From the entries, copy every line that carries the string "mapActions".
Start of DATA TO USE
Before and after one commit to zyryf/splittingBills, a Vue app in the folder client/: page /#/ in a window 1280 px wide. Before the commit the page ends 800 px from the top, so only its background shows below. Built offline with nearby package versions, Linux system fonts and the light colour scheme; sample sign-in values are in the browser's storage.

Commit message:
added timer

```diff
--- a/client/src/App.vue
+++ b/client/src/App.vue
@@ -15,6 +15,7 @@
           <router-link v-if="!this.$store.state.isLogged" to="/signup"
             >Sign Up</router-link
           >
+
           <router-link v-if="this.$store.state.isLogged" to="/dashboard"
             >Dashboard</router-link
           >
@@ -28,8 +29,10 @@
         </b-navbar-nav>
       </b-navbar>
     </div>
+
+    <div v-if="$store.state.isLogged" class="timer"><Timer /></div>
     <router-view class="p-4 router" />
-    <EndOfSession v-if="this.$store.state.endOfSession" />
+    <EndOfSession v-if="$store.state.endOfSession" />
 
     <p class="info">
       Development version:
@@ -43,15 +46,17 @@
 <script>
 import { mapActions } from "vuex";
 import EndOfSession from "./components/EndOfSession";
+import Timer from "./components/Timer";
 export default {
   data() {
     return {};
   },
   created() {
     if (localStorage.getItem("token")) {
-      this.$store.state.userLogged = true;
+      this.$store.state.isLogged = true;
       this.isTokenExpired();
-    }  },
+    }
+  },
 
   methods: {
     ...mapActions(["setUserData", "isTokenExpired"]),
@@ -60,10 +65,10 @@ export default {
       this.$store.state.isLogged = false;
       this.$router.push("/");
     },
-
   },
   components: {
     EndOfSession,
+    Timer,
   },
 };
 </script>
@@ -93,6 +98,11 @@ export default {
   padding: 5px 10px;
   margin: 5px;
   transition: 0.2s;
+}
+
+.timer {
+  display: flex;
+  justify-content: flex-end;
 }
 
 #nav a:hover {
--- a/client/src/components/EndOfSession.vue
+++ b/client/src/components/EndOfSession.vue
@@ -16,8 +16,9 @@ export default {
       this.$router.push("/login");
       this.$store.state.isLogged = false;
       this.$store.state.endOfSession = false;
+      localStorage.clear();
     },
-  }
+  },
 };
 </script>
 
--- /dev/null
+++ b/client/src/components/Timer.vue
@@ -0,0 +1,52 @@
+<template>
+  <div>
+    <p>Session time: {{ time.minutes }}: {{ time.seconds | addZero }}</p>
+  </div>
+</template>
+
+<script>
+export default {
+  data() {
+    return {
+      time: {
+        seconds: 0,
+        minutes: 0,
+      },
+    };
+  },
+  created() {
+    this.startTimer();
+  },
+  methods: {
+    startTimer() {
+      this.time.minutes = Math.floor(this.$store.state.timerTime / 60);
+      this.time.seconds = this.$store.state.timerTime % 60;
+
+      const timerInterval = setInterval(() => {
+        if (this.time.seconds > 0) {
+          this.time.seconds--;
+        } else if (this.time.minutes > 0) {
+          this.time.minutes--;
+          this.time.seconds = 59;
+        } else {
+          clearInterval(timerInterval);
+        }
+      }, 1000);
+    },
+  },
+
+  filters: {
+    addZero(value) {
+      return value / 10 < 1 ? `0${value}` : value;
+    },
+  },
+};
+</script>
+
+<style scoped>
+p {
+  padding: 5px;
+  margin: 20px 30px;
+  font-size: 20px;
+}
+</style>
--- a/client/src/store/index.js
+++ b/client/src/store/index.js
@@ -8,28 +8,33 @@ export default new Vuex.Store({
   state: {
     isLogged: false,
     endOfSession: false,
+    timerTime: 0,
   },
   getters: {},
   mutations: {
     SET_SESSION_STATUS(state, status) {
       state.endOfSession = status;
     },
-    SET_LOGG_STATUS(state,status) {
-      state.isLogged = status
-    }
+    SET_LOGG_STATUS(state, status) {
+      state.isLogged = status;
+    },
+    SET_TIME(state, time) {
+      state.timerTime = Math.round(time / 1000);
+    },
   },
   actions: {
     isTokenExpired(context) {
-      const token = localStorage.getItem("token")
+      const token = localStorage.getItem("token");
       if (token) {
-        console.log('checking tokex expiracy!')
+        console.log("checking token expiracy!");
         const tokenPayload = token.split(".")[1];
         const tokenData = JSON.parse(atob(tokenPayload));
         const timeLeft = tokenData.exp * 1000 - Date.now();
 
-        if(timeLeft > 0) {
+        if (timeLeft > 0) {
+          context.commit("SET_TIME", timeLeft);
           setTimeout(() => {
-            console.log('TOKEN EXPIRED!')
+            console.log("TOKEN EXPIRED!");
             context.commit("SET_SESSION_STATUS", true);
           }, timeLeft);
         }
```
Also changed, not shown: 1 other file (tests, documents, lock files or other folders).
End of DATA TO USE
ANSWER SPACE:
 import { mapActions } from "vuex";
     ...mapActions(["setUserData", "isTokenExpired"]),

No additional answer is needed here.